On 17 June 2013, a trader from the Leyton area failed to appear at Watford Magistrates Court having been summonsed for a series of Trademark offences. The case is being brought by TM EYE as a private criminal prosecution on behalf of MULBERRY, LOUIS VUITTON and JIMMY CHOO.
The court issued a warrant for his arrest.
TM EYE detectives working with the police are actively seeking the mans whereabouts.
TM Eye commenced private criminal prosecutions in June 2012. To date TM Eye has prosecuted 26 (twenty six) cases in the criminal courts resulting in the convictions of 32 (thirty two) suspects for over 210 Trademark Offences.
There are a further five cases within the court system and further cases being prepared for prosecution.
TM Eye detectives continue to actively monitor the most prolific markets and gather evidence of offending against its clients brands.

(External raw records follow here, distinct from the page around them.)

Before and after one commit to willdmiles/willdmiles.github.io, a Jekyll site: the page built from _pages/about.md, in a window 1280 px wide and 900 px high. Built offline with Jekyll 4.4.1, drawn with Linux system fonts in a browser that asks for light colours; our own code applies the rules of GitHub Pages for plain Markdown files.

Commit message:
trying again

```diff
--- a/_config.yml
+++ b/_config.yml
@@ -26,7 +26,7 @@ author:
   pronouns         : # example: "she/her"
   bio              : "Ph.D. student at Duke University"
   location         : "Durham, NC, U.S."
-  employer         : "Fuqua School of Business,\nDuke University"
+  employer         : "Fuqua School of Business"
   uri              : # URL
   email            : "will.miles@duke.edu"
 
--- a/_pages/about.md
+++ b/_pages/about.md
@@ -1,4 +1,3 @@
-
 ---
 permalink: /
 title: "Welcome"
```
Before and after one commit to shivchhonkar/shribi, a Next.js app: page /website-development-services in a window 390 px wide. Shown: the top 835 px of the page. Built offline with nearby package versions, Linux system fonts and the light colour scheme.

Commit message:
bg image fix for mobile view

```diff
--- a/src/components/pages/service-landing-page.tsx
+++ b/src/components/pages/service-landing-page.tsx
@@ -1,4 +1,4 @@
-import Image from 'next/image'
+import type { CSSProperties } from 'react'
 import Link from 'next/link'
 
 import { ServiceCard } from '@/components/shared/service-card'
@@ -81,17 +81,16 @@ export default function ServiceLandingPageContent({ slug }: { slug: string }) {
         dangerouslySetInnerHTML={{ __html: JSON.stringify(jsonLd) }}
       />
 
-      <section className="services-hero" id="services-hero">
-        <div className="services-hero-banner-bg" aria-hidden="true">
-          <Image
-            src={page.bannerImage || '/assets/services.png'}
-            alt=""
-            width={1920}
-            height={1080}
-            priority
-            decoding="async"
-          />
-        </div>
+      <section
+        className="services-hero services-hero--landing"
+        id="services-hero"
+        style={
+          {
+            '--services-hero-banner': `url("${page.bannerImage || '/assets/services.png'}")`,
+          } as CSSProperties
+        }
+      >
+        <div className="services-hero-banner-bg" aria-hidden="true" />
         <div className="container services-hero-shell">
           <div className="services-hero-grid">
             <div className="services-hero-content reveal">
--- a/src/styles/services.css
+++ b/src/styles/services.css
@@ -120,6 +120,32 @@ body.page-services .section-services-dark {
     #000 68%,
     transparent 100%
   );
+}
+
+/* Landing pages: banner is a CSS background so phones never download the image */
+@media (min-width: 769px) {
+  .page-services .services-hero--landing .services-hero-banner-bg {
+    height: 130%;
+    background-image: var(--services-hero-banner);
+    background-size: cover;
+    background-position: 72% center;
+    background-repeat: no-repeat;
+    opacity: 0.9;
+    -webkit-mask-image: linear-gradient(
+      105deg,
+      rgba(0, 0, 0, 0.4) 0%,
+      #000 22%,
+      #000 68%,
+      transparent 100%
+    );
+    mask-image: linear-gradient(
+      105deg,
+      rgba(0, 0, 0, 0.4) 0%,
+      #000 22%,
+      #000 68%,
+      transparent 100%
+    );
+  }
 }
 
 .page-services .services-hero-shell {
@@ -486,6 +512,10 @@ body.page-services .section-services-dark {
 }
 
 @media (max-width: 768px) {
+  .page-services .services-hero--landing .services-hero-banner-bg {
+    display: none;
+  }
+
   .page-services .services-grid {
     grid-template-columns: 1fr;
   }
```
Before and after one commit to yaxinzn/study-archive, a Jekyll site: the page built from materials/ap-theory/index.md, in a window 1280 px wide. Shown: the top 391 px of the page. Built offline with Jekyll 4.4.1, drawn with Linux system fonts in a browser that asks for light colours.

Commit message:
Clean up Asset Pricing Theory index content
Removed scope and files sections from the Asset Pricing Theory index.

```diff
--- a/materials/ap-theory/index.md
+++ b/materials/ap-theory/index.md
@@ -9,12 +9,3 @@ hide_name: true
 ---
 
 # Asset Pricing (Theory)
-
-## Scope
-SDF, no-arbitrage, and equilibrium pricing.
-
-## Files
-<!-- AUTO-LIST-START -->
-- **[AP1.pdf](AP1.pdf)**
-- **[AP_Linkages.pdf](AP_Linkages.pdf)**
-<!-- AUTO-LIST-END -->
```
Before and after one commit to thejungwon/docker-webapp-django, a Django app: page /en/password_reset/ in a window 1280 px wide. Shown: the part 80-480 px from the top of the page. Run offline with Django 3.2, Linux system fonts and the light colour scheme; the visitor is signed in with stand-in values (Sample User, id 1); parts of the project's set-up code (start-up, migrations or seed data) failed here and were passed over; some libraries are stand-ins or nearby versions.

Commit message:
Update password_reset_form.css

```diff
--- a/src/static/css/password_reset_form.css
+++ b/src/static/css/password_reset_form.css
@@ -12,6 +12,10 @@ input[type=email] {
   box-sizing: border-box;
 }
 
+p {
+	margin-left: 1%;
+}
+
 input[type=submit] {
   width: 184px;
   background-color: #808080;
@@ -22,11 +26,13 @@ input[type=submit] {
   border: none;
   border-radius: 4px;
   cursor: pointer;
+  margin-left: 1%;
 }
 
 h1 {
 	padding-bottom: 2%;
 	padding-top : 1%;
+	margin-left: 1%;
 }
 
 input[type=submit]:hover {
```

These criminal cases are brought at NO COST to the clients. All intelligence and evidence gathering by TM EYE detectives is undertaken and a full case file submitted to our expert lawyers. Summons are served and the cases managed through the criminal courts by specialised Trademark counsel.
The highest evidential standards have to date resulted in guilty pleas in all cases.
The impact in the markets has been substantial with most traders selling or clients fake goods ceasing to sell them, either diverting to other brands or usually stopping completely.
TM EYE follows up all cases with intelligence submissions to their partners in HMRC, The Inland Revenue and Benefits Agency. Police and or Trading Standards will often look to securing assets under the Proceeds of Crime Act after the convictions.
Private Criminal Prosecutions are always undertaken with the full knowledge and often support of local Trading Standards officers and or police. All intelligence is submitted via the Intellectual Property Office Intelligence Hub.
TM EYE continues to target those engaged in damaging their clients intellectual property rights through the sale of counterfeit products with it policy of ‘catch and convict’.